A co-worker stopped me in the aisle today.
“Hey you write books, so I bet you know the answer. How do you go from story teller to writing it down? When I sit down in front of paper, I just know it’s not going to be perfect when I write it, so I can’t even start.”
Her question wasn’t the first time I’d heard about the Internal Editor. “The Editor” starts giving people a hard time right out of the gate, at the very first thought of writing. The Editor is that voice that attempts to defeat you before you jot the first tittle. The one that says, You better get this perfect the first time or it will not be worth doing. (Really?) The one that says, You don’t belong in the league with the writers; who do you think you are? The voice can be so pervasive, so loud, that many people, like my friend at work, won’t even try.
My advice, Don’t fall for it! Your writing doesn’t have to be perfect. That’s what revisions are for. My favorite quote of all time–the one that lets me slide under the wire and join the league of writers–is from James Thurber: “Don’t get it right, just get it down.”
When you revise, you’ll tweak dialog, explain the story a little more clearly, paint in a few more details, extract what fails to move the story forward, polish and refine. It’s okay if you don’t get it right the first time. No one will know or have to know (or probably care to know) what it took to get your piece to the point where you were happy with your writing.
Whether it’s a book, article, a poem or a play, I encourage you to give yourself permission to write a crappy first draft. Let yourself off the hook. Perfection is not a requisite to start, but! you don’t have to show it to anyone until it’s exactly where you want it, either.

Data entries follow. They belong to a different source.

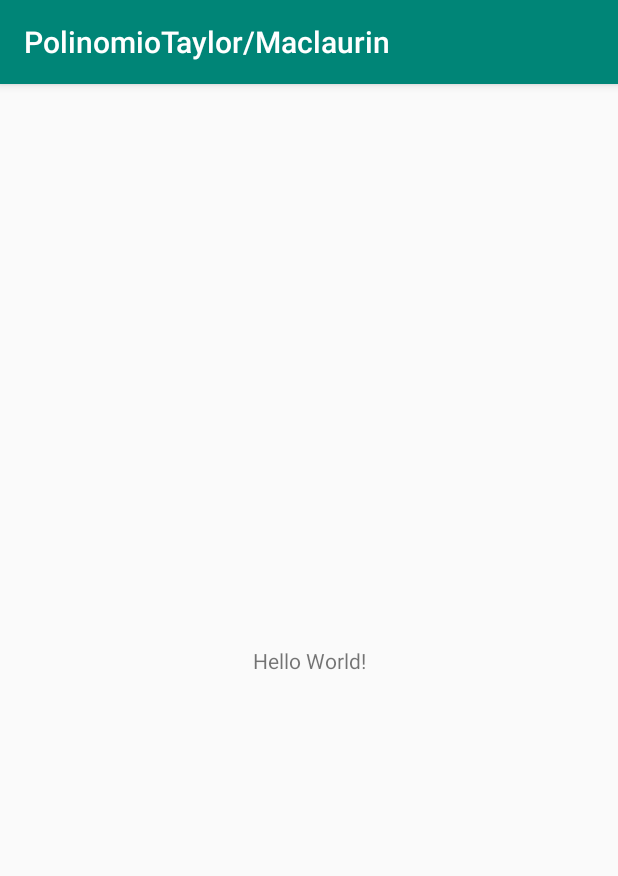
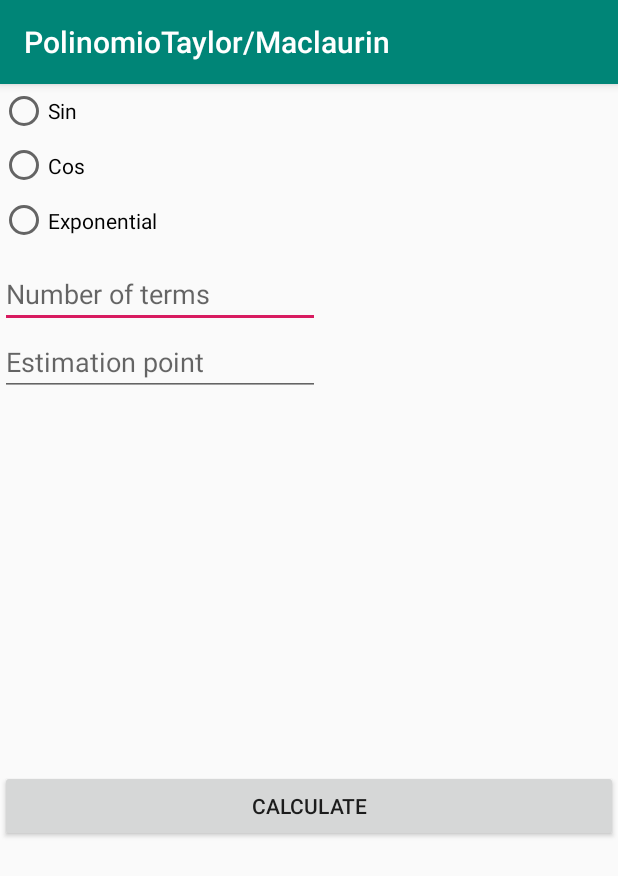
Before and after one commit to MiguelLPmez/PolinomioTaylorMaclaurin, an Android app: the screen it shows after launch (MainActivity), on a phone screen of 412 x 824 dp. Shown: the top 876 px of the screen. Run offline under Robolectric (Android 15) with nearby library versions, the phone set to English and light mode, and no system bars.

Commit message:
primer diseño de interfaz

```diff
--- a/app/src/main/res/layout/activity_main.xml
+++ b/app/src/main/res/layout/activity_main.xml
@@ -6,13 +6,88 @@
     android:layout_height="match_parent"
     tools:context=".MainActivity">
 
-    <TextView
-        android:layout_width="wrap_content"
-        android:layout_height="wrap_content"
-        android:text="Hello World!"
+    <LinearLayout
+        android:id="@+id/linearLayout"
+        android:layout_width="0dp"
+        android:layout_height="0dp"
+        android:orientation="vertical"
         app:layout_constraintBottom_toBottomOf="parent"
-        app:layout_constraintLeft_toLeftOf="parent"
-        app:layout_constraintRight_toRightOf="parent"
-        app:layout_constraintTop_toTopOf="parent" />
+        app:layout_constraintEnd_toEndOf="parent"
+        app:layout_constraintHorizontal_bias="1.0"
+        app:layout_constraintStart_toStartOf="parent"
+        app:layout_constraintTop_toTopOf="parent"
+        app:layout_constraintVertical_bias="1.0">
 
+        <RadioGroup
+            android:id="@+id/rGroup"
+            android:layout_width="match_parent"
+            android:layout_height="109dp"
+            android:layout_marginBottom="8dp"
+            app:layout_constraintBottom_toTopOf="@+id/terms"
+            app:layout_constraintTop_toTopOf="parent"
+            tools:layout_editor_absoluteX="16dp">
+
+            <RadioButton
+                android:id="@+id/rSin"
+                android:layout_width="wrap_content"
+                android:layout_height="wrap_content"
+                android:layout_weight="1"
+                android:text="@string/sin" />
+
+            <RadioButton
+                android:id="@+id/rCos"
+                android:layout_width="wrap_content"
+                android:layout_height="wrap_content"
+                android:layout_weight="1"
+                android:text="@string/cos" />
+
+            <RadioButton
+                android:id="@+id/rExponential"
+                android:layout_width="wrap_content"
+                android:layout_height="wrap_content"
+                android:layout_weight="1"
+                android:text="@string/exponential" />
+        </RadioGroup>
+
+        <EditText
+            android:id="@+id/terms"
+            android:layout_width="wrap_content"
+            android:layout_height="wrap_content"
+            android:ems="10"
+            android:hint="Number of terms"
+            android:inputType="number"
+            tools:layout_editor_absoluteX="18dp"
+            tools:layout_editor_absoluteY="141dp" />
+
+        <EditText
+            android:id="@+id/point"
+            android:layout_width="wrap_content"
+            android:layout_height="wrap_content"
+            android:ems="10"
+            android:hint="Estimation point"
+            android:inputType="number"
+            tools:layout_editor_absoluteX="18dp"
+            tools:layout_editor_absoluteY="205dp" />
+
+        <ScrollView
+            android:layout_width="match_parent"
+            android:layout_height="249dp"
+            tools:layout_editor_absoluteX="8dp"
+            tools:layout_editor_absoluteY="259dp">
+
+            <LinearLayout
+                android:layout_width="match_parent"
+                android:layout_height="wrap_content"
+                android:orientation="vertical" />
+        </ScrollView>
+
+        <Button
+            android:id="@+id/btnCalculate"
+            android:layout_width="match_parent"
+            android:layout_height="wrap_content"
+            android:text="@string/calculate"
+            tools:layout_editor_absoluteX="148dp"
+            tools:layout_editor_absoluteY="447dp" />
+
+    </LinearLayout>
 </android.support.constraint.ConstraintLayout>
--- a/app/src/main/res/values/strings.xml
+++ b/app/src/main/res/values/strings.xml
@@ -1,3 +1,7 @@
 <resources>
     <string name="app_name">PolinomioTaylor/Maclaurin</string>
+    <string name="sin">Sin</string>
+    <string name="cos">Cos</string>
+    <string name="exponential">Exponential</string>
+    <string name="calculate">Calculate</string>
 </resources>
```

If you’re a story teller, like my friend, maybe you could gather your little audience (hers were children) and record the story while you tell it. Then it can easily be transcribed and (kids remarks edited out) adding in the critical details, or adding what may have been left out, or deleting what may have been repeated when you are alone.
So, what’s keeping you from putting your pen to paper?